|I have seen, in the English classes I teach, that the Aesthetic Realism Teaching Method can change the pervasive dullness, cynicism, and lack of interest in both students and teachers—and make classrooms dynamic with real learning and pleasure! —Leila Rosen|
THROUGH AESTHETIC REALISM
I teach at Norman Thomas High School in midtown Manhattan. The area, filled with high-rise office buildings and luxury apartments, is very different from the economically ravaged neighborhoods from which most of my students travel each morning by subway: the Lower East Side, Washington Heights, East Harlem, the South Bronx, and Brooklyn.

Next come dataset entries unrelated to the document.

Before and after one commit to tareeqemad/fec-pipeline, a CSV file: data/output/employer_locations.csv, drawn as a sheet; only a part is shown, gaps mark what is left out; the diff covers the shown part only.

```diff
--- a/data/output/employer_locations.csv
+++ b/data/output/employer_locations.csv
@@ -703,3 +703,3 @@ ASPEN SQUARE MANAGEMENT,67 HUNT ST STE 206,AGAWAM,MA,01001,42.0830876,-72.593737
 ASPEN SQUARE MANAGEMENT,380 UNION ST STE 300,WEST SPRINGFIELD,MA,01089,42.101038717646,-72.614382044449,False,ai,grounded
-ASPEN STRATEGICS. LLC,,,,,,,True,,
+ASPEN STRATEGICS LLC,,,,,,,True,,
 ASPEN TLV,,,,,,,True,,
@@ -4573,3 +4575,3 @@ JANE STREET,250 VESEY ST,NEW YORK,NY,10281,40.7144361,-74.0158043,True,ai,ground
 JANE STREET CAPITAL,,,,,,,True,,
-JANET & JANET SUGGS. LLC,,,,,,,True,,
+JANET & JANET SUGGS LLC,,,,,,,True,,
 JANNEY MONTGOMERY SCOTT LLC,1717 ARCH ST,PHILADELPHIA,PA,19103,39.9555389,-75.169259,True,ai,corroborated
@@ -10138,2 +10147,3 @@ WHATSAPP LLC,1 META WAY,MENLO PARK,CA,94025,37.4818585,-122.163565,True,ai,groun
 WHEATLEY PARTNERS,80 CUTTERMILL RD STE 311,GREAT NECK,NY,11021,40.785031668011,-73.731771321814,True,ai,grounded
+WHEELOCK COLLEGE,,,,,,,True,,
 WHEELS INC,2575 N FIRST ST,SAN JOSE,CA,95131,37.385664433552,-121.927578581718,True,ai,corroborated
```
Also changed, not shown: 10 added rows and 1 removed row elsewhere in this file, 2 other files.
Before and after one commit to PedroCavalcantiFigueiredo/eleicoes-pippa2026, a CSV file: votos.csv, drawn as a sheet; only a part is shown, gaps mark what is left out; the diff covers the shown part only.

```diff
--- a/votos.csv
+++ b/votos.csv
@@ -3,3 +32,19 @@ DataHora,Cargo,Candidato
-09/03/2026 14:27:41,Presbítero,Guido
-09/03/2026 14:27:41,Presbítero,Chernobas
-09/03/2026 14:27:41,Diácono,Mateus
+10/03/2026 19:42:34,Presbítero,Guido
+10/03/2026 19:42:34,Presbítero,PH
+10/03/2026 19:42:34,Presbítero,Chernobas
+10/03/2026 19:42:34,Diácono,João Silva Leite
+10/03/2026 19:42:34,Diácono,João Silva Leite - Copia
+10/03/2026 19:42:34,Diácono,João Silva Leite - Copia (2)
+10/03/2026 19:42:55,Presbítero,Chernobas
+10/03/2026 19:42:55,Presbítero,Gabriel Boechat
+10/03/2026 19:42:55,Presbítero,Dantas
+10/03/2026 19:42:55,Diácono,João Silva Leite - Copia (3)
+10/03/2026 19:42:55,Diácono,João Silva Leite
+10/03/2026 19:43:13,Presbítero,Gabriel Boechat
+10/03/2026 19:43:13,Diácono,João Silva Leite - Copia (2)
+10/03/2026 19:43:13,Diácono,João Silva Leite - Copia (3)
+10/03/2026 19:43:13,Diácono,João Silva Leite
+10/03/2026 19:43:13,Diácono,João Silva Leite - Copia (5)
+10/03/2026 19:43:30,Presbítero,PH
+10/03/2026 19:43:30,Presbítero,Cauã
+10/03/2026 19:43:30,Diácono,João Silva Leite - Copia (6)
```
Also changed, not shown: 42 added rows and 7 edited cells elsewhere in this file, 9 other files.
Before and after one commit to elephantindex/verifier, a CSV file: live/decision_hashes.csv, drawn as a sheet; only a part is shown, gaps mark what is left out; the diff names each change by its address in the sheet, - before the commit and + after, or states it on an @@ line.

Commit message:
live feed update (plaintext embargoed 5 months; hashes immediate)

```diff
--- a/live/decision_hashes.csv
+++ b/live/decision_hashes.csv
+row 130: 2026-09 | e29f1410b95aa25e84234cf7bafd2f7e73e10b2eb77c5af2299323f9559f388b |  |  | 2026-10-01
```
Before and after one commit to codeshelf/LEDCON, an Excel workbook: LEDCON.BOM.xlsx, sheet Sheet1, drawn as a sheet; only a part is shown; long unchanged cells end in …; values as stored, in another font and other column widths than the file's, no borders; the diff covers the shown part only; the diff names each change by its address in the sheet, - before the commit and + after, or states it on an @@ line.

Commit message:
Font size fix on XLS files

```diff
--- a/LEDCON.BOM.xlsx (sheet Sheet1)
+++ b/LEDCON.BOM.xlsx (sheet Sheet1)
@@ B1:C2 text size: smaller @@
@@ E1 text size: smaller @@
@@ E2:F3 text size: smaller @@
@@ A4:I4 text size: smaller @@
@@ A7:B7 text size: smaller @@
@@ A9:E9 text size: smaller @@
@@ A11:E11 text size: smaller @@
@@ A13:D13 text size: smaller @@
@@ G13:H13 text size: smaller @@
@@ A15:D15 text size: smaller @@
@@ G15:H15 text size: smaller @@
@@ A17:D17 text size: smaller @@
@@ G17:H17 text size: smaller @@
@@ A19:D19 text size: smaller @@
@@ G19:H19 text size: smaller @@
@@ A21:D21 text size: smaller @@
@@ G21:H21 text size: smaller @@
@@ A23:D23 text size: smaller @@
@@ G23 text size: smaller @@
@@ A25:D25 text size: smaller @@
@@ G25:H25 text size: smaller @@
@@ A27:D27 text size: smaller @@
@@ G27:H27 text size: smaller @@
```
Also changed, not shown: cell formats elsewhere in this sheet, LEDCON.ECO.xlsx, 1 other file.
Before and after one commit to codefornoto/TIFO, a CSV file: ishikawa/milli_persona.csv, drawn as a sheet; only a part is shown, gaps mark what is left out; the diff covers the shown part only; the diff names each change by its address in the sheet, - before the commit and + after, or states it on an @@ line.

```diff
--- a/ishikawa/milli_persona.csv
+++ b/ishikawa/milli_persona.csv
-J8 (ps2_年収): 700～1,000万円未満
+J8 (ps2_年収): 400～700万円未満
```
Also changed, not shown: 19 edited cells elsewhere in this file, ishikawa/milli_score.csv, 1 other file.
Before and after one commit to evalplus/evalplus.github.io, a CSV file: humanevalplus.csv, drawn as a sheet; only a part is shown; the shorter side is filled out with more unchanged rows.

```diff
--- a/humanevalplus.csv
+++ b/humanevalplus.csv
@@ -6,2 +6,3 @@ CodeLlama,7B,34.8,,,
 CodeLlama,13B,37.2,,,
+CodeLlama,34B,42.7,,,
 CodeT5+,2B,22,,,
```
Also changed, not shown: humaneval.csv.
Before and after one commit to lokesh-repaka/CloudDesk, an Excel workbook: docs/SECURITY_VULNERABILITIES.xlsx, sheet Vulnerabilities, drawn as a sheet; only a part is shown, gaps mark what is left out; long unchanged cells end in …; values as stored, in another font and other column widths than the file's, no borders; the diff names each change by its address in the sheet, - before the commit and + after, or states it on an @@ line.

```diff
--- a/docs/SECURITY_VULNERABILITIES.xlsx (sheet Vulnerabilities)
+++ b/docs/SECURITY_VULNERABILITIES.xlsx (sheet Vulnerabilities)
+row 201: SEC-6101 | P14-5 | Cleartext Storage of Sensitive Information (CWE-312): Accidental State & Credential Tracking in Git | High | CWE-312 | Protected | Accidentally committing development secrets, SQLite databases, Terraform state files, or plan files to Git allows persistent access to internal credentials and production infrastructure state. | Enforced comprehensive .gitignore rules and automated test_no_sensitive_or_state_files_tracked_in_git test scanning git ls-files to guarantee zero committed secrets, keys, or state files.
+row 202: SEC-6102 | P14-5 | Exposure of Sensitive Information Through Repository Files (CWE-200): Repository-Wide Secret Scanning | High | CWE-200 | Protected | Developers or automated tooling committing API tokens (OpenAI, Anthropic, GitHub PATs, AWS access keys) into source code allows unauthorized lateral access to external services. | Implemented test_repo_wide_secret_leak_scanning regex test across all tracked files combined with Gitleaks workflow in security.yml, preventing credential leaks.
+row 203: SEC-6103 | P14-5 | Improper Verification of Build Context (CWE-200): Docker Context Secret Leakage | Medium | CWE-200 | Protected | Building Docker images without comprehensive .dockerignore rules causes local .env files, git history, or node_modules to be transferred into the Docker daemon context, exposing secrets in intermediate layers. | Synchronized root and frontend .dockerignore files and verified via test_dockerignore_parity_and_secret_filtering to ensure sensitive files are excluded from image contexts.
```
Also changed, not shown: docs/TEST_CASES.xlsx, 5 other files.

Many of the young people in my classes—mostly of African-American and Hispanic backgrounds, with families from the Dominican Republic, Puerto Rico, Mexico, and Ecuador, have endured a great deal, including tragedy, in their 14 or 15 years. They feel unsafe walking around their neighborhoods, where friends or family members have been hurt, even killed, in gang- or drug-related shootings. They have also met horrible racial and economic cruelty which encourage bitterness and despair.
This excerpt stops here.